At the heart of capitalism is a constant struggle between management and labor.
Management wants maximum profit, which means paying the lowest possible price for the labor that produces its goods. Labor wants the highest possible price for its work, including the salary it trades with management for benefits like healthcare.
That struggle plays out in our politics, in the battles between what is broadly the party of labor, the Democrats, and the GOP, which has become the party of management. Both coalitions have their odd bedfellows. For Democrats, it’s unions and urban, coastal elites. Republicans’ strange brew includes vehemently anti-union working class voters, mostly in the southern and central United States, who line up with management, believing that what’s good for business eventually trickles down to them.
And despite taking an electoral shellacking with a presidential candidate who neatly fit the stereotype of the heartless CEO, the party of Calvin Coolidge has staked its future on beating back what’s left of organized labor.
American society fundamentally changed in the early 20th century, when unions made it possible for workers, banding together, (with some notable exclusions, like, say, black and brown laborers), to negotiate living wages and benefits with big business on a roughly equal playing field. Of course, the playing field is never really level. Business can find ways around labor, by automating, outsourcing or simply shutting its doors (just ask the Hostess employees).

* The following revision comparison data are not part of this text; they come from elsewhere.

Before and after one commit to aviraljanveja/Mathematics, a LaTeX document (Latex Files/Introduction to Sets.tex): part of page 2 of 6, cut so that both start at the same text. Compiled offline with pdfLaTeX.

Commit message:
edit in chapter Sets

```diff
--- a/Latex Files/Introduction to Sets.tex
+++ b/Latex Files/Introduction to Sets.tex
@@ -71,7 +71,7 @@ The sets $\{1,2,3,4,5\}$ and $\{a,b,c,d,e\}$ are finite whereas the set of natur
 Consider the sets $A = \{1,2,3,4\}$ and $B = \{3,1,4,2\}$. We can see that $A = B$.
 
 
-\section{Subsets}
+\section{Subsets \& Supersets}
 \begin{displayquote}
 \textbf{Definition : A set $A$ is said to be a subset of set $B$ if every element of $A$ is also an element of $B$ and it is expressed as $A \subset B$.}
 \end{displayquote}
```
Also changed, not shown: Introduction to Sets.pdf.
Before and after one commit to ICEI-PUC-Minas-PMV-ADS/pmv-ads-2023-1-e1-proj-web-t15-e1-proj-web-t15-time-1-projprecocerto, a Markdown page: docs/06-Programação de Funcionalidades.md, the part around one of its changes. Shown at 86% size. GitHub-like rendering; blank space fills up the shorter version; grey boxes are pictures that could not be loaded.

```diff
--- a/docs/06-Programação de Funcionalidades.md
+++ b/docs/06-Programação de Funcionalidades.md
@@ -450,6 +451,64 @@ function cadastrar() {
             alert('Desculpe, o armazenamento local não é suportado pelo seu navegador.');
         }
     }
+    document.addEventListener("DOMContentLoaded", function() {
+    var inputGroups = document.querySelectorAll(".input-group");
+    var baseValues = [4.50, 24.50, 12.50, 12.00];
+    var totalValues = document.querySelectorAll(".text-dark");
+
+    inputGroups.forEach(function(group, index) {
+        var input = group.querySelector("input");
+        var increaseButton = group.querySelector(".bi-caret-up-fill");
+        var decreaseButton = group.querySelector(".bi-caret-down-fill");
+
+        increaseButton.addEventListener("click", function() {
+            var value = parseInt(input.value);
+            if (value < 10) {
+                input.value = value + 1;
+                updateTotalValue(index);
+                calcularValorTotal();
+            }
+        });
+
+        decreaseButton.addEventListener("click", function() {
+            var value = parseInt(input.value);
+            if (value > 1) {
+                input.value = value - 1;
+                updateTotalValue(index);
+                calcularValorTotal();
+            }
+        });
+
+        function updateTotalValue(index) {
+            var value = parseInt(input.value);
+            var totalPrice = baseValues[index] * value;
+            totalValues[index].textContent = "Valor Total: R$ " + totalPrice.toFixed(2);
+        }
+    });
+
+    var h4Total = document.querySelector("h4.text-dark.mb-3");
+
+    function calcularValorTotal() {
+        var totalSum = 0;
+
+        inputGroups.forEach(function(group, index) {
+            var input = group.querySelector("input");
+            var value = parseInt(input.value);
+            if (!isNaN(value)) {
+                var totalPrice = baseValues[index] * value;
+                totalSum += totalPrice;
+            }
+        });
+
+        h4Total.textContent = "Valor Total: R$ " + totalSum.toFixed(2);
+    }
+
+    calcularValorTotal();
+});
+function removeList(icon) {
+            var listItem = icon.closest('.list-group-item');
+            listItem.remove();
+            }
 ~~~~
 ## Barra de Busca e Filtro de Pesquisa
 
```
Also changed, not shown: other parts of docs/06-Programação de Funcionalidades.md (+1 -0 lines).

Still, the net effect of the balance of power shifting toward employees was to drive up the price of American work. Especially through the mid-20th century, rising wages meant the average American family (though by no means every one) could buy a home, fill it with the latest gadgets, put a car in the garage, and often with just one adult working. The “wealth effect” of cheap credit only amplified the trend.
Big Business fought back, through their lobbyists and pet politicians (of both parties), winning rampant deregulation, corporate welfare, and a tax code larded with goodies for the well-to-do. These days, low prices for food, electronics, and consumer goods, made in China and sold by $8-an-hour U.S. workers with no health insurance who have to go to work on Christmas, mask the income stagnation that with the exception of the go-go ’90s, has become the rule for Americans who punch a clock.
Outsourcing has given business the promise of not just lower cost labor, but dirt cheap labor. And when foreign workers get hip to the game and demand higher wages? Enter “right to work,” which has turned much of the American South into a lower wage, low-tax haven for companies seeking less costly, less troublesome labor here at home.
These laws pull double duty. They cripple unions, which happen to be about the only Democratic-leaning entities capable of competing — in money and manpower — with the political resources of the right. And they drive down labor costs.
Economists agree that right-to-work states like Florida, Louisiana and Texas, have lower average incomes, and higher poverty rates. But once some states go “right to work,” unionized states are incentivized to race to the bottom with them, to compete for scarce new jobs.
The counter argument from the right is that cheap labor improves the lives of working people by making their purchases more affordable. To their minds, people should be grateful to the “job creators” for any work at all. In their version, they’re freeing workers from pushy unions that distort wages and kill business profits, resulting in fewer jobs.
That view finds some currency among private sector employees, who face job insecurity themselves and have little sympathy for pension-packing lifers who got sweet deals back in the day. It’s a dog-eat-dog world, and the working stiffs are snarling at each other.
Yet, Republicans have faced tremendous push-back while forcing through anti-union laws in Ohio, Wisconsin and now Michigan — home of the historically unionized auto industry and, now, the 24th “right-to-work” state.
Clearly the GOP, which also opposes increased education spending to produce more high-skilled workers, is betting that over time, the anger will recede, or that the South’s aversion to unions — and to Democrats — will spread northward, even as U.S. workers join the depressing global scramble for low wage jobs.
It’s a risky and aggressive bet. Like Ohio and Wisconsin, Michigan labor seems prepared to resist. And Republicans could pay a price in the next election.
But for now, its advantage: management.